Palin: Personally, and this is isn’t McCain-Palin policy …
Couric: That’s OK. I’m just asking you.
Palin: But, personally, I would not choose to participate in that kind of contraception. It …
Couric: Do you think it should be illegal?
Palin: I don’t think that it should necessarily be illegal. But we can go, again, round and round. And what the foundation I believe of this debate, of this discussion, even of your questions, is do you believe in the sanctity of life? Are you are you gonna side on the pro-life position or not when decisions are in front of you and you have to make them? Now, as a vice president, what positions would a vice-president have to take on the abortion issue? They’re not legislating. A vice president does not make law.
Couric: But if you have a moral problem with abortion, it seems to me you would do everything in your power to make it illegal and overturn Roe v. Wade and …
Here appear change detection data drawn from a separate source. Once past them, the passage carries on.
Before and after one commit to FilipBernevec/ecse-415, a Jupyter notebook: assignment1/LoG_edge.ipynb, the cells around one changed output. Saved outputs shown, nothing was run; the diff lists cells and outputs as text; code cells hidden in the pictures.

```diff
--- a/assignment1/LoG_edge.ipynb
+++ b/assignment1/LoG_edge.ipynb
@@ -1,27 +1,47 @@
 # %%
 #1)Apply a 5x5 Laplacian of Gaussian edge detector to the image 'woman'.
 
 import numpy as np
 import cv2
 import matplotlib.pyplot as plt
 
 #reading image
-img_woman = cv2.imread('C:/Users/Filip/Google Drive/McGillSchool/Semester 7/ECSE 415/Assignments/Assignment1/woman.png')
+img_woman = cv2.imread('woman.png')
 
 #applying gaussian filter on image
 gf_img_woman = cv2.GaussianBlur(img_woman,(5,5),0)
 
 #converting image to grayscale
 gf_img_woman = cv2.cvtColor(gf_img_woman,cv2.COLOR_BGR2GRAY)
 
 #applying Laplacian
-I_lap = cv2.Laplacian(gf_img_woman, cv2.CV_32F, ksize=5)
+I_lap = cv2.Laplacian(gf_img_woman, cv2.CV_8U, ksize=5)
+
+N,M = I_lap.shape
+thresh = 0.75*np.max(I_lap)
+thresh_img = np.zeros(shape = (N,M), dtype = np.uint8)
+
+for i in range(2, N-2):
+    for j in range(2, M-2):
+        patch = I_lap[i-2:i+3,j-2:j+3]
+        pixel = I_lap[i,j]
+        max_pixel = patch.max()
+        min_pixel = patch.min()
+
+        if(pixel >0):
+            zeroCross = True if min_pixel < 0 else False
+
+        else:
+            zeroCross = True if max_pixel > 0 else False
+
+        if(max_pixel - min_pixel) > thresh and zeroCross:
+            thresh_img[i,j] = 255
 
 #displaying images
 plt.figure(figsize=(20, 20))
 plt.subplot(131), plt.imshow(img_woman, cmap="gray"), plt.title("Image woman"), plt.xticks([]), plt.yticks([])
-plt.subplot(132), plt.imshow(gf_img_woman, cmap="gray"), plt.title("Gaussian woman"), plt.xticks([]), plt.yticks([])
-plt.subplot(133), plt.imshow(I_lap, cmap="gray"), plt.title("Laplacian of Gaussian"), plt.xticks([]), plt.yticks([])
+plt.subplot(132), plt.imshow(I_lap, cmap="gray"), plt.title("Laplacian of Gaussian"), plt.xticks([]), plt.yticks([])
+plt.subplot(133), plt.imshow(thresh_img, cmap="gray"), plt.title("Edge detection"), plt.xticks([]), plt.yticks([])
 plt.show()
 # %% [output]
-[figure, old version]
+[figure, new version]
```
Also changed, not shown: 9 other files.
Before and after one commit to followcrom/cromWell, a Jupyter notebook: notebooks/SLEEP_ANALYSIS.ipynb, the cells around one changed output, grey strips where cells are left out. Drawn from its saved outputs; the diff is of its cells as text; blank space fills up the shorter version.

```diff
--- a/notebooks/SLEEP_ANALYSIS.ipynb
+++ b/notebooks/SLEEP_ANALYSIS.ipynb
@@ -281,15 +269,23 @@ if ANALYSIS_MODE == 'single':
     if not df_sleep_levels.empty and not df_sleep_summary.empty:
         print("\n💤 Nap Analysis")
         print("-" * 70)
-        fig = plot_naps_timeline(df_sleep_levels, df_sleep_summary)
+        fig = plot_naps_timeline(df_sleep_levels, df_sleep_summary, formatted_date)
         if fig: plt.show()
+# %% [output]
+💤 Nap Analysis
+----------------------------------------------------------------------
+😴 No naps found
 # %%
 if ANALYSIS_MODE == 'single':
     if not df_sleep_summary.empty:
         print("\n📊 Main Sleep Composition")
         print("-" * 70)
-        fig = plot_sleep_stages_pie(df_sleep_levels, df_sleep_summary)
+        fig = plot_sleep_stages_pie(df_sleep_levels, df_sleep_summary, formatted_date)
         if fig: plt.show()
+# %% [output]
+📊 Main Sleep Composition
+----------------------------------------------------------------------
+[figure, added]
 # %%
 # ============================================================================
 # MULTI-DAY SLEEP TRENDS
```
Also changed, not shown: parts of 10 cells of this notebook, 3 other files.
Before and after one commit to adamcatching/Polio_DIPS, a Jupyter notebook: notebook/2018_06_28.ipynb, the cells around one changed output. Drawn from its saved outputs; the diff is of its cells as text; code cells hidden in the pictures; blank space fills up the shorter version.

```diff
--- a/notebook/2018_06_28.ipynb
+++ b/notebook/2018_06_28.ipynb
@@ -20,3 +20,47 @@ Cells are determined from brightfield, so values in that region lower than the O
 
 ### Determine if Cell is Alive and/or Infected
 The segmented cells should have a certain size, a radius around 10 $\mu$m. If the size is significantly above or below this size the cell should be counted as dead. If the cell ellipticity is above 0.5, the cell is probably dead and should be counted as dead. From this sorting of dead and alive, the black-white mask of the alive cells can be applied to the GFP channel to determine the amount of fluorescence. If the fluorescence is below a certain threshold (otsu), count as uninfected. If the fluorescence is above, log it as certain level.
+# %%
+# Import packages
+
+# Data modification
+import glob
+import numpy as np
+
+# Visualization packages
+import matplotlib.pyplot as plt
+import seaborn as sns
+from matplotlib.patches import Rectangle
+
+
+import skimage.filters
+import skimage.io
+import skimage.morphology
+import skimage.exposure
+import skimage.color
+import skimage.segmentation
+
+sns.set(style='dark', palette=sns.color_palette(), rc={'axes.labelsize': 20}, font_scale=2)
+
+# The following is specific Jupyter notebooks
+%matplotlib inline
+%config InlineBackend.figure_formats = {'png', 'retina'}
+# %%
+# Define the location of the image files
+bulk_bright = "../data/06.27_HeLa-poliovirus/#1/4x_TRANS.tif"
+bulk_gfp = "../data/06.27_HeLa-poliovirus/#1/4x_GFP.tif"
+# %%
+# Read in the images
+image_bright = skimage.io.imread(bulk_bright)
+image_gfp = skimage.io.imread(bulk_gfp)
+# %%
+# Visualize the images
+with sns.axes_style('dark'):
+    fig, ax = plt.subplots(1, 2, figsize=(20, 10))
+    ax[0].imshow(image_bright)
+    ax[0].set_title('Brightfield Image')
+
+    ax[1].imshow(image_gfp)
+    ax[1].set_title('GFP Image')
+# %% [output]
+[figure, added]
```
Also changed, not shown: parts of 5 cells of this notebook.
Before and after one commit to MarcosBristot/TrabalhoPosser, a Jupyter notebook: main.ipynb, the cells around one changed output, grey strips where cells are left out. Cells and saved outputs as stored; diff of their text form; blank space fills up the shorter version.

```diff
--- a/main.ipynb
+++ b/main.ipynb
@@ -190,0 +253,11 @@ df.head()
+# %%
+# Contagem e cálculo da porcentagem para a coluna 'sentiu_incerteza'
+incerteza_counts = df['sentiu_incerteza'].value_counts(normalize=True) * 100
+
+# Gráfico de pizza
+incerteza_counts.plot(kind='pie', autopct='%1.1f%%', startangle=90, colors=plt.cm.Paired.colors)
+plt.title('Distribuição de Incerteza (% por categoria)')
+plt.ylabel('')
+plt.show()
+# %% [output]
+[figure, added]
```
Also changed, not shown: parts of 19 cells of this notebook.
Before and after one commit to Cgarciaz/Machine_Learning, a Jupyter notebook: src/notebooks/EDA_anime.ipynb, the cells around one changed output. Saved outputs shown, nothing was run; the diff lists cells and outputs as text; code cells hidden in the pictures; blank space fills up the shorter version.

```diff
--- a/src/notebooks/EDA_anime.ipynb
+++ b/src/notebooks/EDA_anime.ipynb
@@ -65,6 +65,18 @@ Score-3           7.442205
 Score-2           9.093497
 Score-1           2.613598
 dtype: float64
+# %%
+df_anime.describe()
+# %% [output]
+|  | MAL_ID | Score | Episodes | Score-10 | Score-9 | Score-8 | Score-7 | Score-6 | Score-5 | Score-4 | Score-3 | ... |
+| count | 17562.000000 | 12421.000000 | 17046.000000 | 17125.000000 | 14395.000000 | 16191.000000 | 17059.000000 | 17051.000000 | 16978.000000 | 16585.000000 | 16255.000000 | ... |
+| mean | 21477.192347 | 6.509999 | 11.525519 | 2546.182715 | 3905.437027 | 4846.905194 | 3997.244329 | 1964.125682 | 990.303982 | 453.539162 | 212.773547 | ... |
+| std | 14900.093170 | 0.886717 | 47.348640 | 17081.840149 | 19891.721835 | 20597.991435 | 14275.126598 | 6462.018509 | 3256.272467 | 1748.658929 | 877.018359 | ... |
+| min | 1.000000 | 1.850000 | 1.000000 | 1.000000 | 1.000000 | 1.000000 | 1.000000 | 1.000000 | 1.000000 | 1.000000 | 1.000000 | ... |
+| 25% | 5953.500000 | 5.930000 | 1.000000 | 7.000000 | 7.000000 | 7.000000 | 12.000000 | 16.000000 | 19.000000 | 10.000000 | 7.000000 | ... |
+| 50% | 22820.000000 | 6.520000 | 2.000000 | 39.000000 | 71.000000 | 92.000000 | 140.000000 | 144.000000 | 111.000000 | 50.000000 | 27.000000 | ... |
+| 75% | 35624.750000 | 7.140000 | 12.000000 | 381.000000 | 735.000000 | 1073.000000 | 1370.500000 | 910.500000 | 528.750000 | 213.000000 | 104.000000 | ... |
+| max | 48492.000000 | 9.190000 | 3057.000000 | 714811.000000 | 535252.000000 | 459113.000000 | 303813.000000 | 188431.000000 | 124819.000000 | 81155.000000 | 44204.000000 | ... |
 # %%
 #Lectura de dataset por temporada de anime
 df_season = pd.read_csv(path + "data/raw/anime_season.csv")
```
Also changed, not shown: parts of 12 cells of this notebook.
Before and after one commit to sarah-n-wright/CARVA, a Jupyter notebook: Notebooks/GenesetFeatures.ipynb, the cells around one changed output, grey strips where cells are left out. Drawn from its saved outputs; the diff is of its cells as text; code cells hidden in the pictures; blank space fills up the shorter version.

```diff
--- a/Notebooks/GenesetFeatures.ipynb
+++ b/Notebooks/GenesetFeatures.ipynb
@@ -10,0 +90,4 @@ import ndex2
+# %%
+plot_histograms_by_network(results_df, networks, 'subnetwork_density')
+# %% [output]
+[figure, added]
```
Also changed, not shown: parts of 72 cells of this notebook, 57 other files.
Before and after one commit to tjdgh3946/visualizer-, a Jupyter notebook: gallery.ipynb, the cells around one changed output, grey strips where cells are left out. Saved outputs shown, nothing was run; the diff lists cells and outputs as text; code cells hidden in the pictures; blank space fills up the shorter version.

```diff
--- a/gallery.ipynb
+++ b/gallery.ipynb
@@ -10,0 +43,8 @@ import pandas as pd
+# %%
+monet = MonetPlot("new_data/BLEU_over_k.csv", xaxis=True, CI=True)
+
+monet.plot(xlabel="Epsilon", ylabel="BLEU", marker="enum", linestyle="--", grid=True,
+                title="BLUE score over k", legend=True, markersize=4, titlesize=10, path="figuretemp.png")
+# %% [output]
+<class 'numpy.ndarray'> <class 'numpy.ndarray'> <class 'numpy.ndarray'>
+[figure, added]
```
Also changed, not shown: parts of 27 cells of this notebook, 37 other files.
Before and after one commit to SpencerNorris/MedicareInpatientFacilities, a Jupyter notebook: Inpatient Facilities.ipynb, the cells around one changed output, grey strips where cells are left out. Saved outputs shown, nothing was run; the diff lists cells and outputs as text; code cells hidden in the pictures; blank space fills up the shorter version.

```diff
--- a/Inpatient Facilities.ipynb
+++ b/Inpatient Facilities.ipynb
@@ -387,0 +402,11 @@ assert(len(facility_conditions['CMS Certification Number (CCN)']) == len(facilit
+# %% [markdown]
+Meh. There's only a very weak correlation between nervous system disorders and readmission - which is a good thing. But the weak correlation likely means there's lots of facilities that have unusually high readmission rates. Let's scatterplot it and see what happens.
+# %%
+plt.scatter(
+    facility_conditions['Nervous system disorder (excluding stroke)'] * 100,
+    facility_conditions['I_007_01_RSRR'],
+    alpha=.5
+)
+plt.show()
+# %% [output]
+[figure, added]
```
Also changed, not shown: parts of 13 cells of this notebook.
Palin: Of course, it’s the legislature, the law-making branch of our third, of our three branches of government …
Couric: But they …
Palin: …makes the laws.
Couric: …your vision or the administration’s vision.
Palin: Well, let’s be practical about it and let’s be realistic about a vice-president’s role in this debate. I can personally share my views, which I don’t apologize when I share my views of being pro-life. And, you know, I’ll do that all day long if you want me to. But a vice-president does not make law. And a vice-president does not interpret the law either.
Couric: So you’re saying this won’t be a top issue for you if you’re elected?
Palin: I will do all that I can personally to encourage that culture of life, to remind women that I believe with more empowerment, they – more and more women will realize that they are strong enough … and they are able to carry a child and still continue a career, still continue education opportunities, all with the goal being fewer and fewer abortions in this world.